Akshay & Parag received a phone call that they thought would change their lives! A wealthy angel was willing to put in a hefty sum. After much deliberation, they decided not to go ahead because they did not know what to do with all that money. Yes, they could raise the money, sit on it and decide what to do with it later.
"Raise all you can, and then raise a little more. You need a good runway to sleep better at night."
Conventional wisdom told them to do the above. Whereas their own experience suggested otherwise.
A few years ago, during the startup boom in India, the duo was building another promising startup. The sour experience of raising, and later spending almost half a million dollars brought an insane reality check and deep learnings that will stay with them forever.
Capital chases the best ideas, teams, and execution. And this is where execution is so important. The duo raised money thinking it would help them propel their business. However, on the contrary, it led to many distractions during the most important time for their business.
In order to raise the round, the duo spent 12 weeks traveling across the country from Bangalore (their HQ) to Delhi, Bombay, Kolkata among other cities in order to "pitch" to investors, and managed to raise about $500,000. Once they banked the money, they went back to the drawing board in order to decide what to do!
They didn't have a working product, nor did they have any revenues, and since the cash was banked, the clock was ticking.
After raising the money, they ended up bloating their team to about 12 members. They hired business development people, developers, engineers, marketing staff, digital interns, and even an HR person to manage the team! They spent another 12-15 weeks designing job descriptions, and roles, conducting interviews, and onboarding people! All the while, at zero revenues.
It is difficult to see where you are going, and what you need to focus on when you dont have money by way of revenue, but by way of equity - staring at you!
The founders now realized that in order to show their investors "some progress" every month, they invariably did everything they shouldn't have. They grew the team thinking the product will finally click. Only if it works that way. A good product will fix everything else, but a non-existent product cant fix things on its own. It needs TLC!
Growing a team helps you scale something already present, but they did not have anything to scale in the first place. Employees look at the founders for direction, and the founders were flustered with that ticking clock. Also, a team of 12 plus founders with rent and admin and overheads quickly starts depleting the bank balance.
While there are many explanations of a product-market fit, we think of it in very simple terms. A product-market fit happens when you get more customer calls to inquire about your product, than you calling them to pitch your product. When this happens, the team focus shifts from reaching out to people, to managing the people. You need more customer service people than marketing people. More customer service means customer delight, leading to more retention, leading to lower customer acquisition costs, leading to scale!

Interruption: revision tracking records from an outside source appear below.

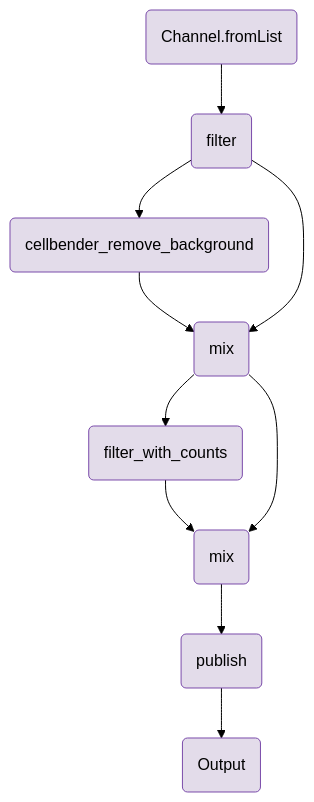
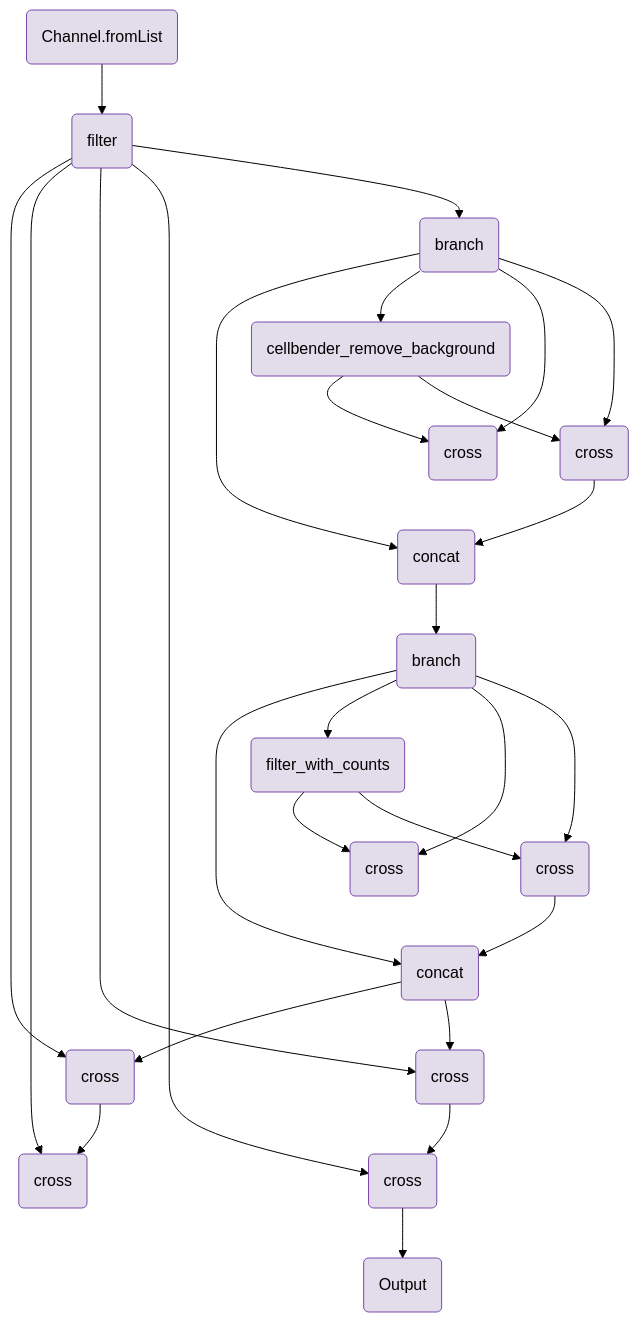
Before and after one commit to openpipelines-bio/website: the diagram in components/workflows/ingestion/cellranger_postprocessing.qmd, drawn with Mermaid (forest theme). The commit also changed other lines of this file and 149 other files, not shown here.

````diff
--- a/components/workflows/ingestion/cellranger_postprocessing.qmd
+++ b/components/workflows/ingestion/cellranger_postprocessing.qmd
@@ -117,29 +119,64 @@
 ```{mermaid}
 flowchart TB
     v0(Channel.fromList)
     v2(filter)
-    v18(cellbender_remove_background)
-    v31(mix)
-    v41(filter_with_counts)
-    v54(mix)
-    v63(publish)
-    v90(Output)
+    v14(branch)
+    v41(concat)
+    v19(cellbender_remove_background)
+    v26(cross)
+    v36(cross)
+    v45(branch)
+    v72(concat)
+    v50(filter_with_counts)
+    v57(cross)
+    v67(cross)
+    v79(cross)
+    v86(cross)
+    v98(cross)
+    v105(cross)
+    v109(Output)
+    v14-->v41
+    v45-->v72
     v0-->v2
-    v2-->v18
-    v18-->v31
-    v2-->v31
-    v31-->v41
-    v41-->v54
-    v31-->v54
-    v54-->v63
-    v63-->v90
+    v14-->v19
+    v19-->v26
+    v14-->v26
+    v14-->v36
+    v36-->v41
+    v45-->v50
+    v50-->v57
+    v45-->v57
+    v45-->v67
+    v67-->v72
+    v72-->v79
+    v2-->v79
+    v79-->v86
+    v2-->v86
+    v2-->v98
+    v98-->v105
+    v2-->v105
+    v105-->v109
+    v2-->v14
+    v19-->v36
+    v41-->v45
+    v50-->v67
+    v72-->v98
     style v0 fill:#e3dcea,stroke:#7a4baa;
     style v2 fill:#e3dcea,stroke:#7a4baa;
-    style v18 fill:#e3dcea,stroke:#7a4baa;
-    style v31 fill:#e3dcea,stroke:#7a4baa;
+    style v14 fill:#e3dcea,stroke:#7a4baa;
     style v41 fill:#e3dcea,stroke:#7a4baa;
-    style v54 fill:#e3dcea,stroke:#7a4baa;
-    style v63 fill:#e3dcea,stroke:#7a4baa;
-    style v90 fill:#e3dcea,stroke:#7a4baa;
+    style v19 fill:#e3dcea,stroke:#7a4baa;
+    style v26 fill:#e3dcea,stroke:#7a4baa;
+    style v36 fill:#e3dcea,stroke:#7a4baa;
+    style v45 fill:#e3dcea,stroke:#7a4baa;
+    style v72 fill:#e3dcea,stroke:#7a4baa;
+    style v50 fill:#e3dcea,stroke:#7a4baa;
+    style v57 fill:#e3dcea,stroke:#7a4baa;
+    style v67 fill:#e3dcea,stroke:#7a4baa;
+    style v79 fill:#e3dcea,stroke:#7a4baa;
+    style v86 fill:#e3dcea,stroke:#7a4baa;
+    style v98 fill:#e3dcea,stroke:#7a4baa;
+    style v105 fill:#e3dcea,stroke:#7a4baa;
+    style v109 fill:#e3dcea,stroke:#7a4baa;
 
 ```
````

And this is why having a product-market fit is essential. The business model develops after you achieve product-market fit.
The duo literally showered their team and developers in cash before realizing that:
A. The customer was not going to call because maybe no customer wanted their product
B. In an off-chance someone wanted their product, they did not have the resources to wait until that time
C. They did not have the numbers to even conjure up a bridge
And the company folded in 16 months.
They decided to shut shop before they ran out of money. To save face, credibility, and also investor capital. They managed to return some cash back to their investors. On their last day, they called every single investor who had backed them and apologized for a job not done well. Many were empathetic, some didn't respond, some were angry! They called for lunch from a local dhaba, sat across the deflated team, and thought about every single thing that they did wrong.
A. They raised without a product, on a hope
B. They diverted effort on vanity like team building, than sanity like product building
C. They spoke to investors before speaking to potential customers
"We later realized that if we could sell our vision to investors based on a PowerPoint, we sure could have sold the same vision to customers via an MVP or Prototype. We need not have waited for a final product to start selling, it was too late. Build only after customers Pay!"
And today, despite having some revenues in their current business, and a handful of customers, they are not going to raise cash until their customers start calling them. Until that day comes, they'll fund the company with revenues.
"Until those phone calls, there is no business model."